Revision comparison data
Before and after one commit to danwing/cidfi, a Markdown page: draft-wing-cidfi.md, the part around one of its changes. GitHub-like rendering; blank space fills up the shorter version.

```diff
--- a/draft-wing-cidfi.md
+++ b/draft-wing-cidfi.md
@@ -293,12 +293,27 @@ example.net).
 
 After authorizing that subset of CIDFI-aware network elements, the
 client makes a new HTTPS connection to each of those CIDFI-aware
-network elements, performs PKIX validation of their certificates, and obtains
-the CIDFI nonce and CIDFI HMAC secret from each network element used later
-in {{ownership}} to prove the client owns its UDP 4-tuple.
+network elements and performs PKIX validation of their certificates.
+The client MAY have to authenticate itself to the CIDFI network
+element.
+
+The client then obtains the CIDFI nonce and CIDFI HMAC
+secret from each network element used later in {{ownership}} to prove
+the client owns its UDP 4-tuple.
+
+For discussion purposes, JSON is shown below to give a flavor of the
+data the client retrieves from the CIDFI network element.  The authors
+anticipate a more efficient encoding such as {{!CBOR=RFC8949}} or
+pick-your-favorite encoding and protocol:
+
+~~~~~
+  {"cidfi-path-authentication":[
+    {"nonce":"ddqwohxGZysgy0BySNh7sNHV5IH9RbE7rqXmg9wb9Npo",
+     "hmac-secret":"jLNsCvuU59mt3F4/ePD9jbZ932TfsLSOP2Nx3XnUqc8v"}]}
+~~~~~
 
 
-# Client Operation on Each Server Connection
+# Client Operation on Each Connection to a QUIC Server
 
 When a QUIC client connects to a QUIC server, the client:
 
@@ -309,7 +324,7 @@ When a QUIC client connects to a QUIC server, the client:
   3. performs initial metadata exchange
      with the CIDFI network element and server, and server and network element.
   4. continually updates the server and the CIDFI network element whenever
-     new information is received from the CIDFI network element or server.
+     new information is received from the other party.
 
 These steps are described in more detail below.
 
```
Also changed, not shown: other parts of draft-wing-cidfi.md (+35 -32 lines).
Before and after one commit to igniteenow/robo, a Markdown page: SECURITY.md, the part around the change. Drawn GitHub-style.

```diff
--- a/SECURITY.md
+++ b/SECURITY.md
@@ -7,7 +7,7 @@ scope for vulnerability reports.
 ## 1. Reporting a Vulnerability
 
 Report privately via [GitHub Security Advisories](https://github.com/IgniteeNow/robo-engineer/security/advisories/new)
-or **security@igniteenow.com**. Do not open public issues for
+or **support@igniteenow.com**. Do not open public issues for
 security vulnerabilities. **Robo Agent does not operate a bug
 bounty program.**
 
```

To do
Give the data again, exactly.

Task solution
Before and after one commit to danwing/cidfi, a Markdown page: draft-wing-cidfi.md, the part around one of its changes. GitHub-like rendering; blank space fills up the shorter version.

```diff
--- a/draft-wing-cidfi.md
+++ b/draft-wing-cidfi.md
@@ -293,12 +293,27 @@ example.net).
 
 After authorizing that subset of CIDFI-aware network elements, the
 client makes a new HTTPS connection to each of those CIDFI-aware
-network elements, performs PKIX validation of their certificates, and obtains
-the CIDFI nonce and CIDFI HMAC secret from each network element used later
-in {{ownership}} to prove the client owns its UDP 4-tuple.
+network elements and performs PKIX validation of their certificates.
+The client MAY have to authenticate itself to the CIDFI network
+element.
+
+The client then obtains the CIDFI nonce and CIDFI HMAC
+secret from each network element used later in {{ownership}} to prove
+the client owns its UDP 4-tuple.
+
+For discussion purposes, JSON is shown below to give a flavor of the
+data the client retrieves from the CIDFI network element.  The authors
+anticipate a more efficient encoding such as {{!CBOR=RFC8949}} or
+pick-your-favorite encoding and protocol:
+
+~~~~~
+  {"cidfi-path-authentication":[
+    {"nonce":"ddqwohxGZysgy0BySNh7sNHV5IH9RbE7rqXmg9wb9Npo",
+     "hmac-secret":"jLNsCvuU59mt3F4/ePD9jbZ932TfsLSOP2Nx3XnUqc8v"}]}
+~~~~~
 
 
-# Client Operation on Each Server Connection
+# Client Operation on Each Connection to a QUIC Server
 
 When a QUIC client connects to a QUIC server, the client:
 
@@ -309,7 +324,7 @@ When a QUIC client connects to a QUIC server, the client:
   3. performs initial metadata exchange
      with the CIDFI network element and server, and server and network element.
   4. continually updates the server and the CIDFI network element whenever
-     new information is received from the CIDFI network element or server.
+     new information is received from the other party.
 
 These steps are described in more detail below.
 
```
Also changed, not shown: other parts of draft-wing-cidfi.md (+35 -32 lines).
Before and after one commit to igniteenow/robo, a Markdown page: SECURITY.md, the part around the change. Drawn GitHub-style.

```diff
--- a/SECURITY.md
+++ b/SECURITY.md
@@ -7,7 +7,7 @@ scope for vulnerability reports.
 ## 1. Reporting a Vulnerability
 
 Report privately via [GitHub Security Advisories](https://github.com/IgniteeNow/robo-engineer/security/advisories/new)
-or **security@igniteenow.com**. Do not open public issues for
+or **support@igniteenow.com**. Do not open public issues for
 security vulnerabilities. **Robo Agent does not operate a bug
 bounty program.**
 
```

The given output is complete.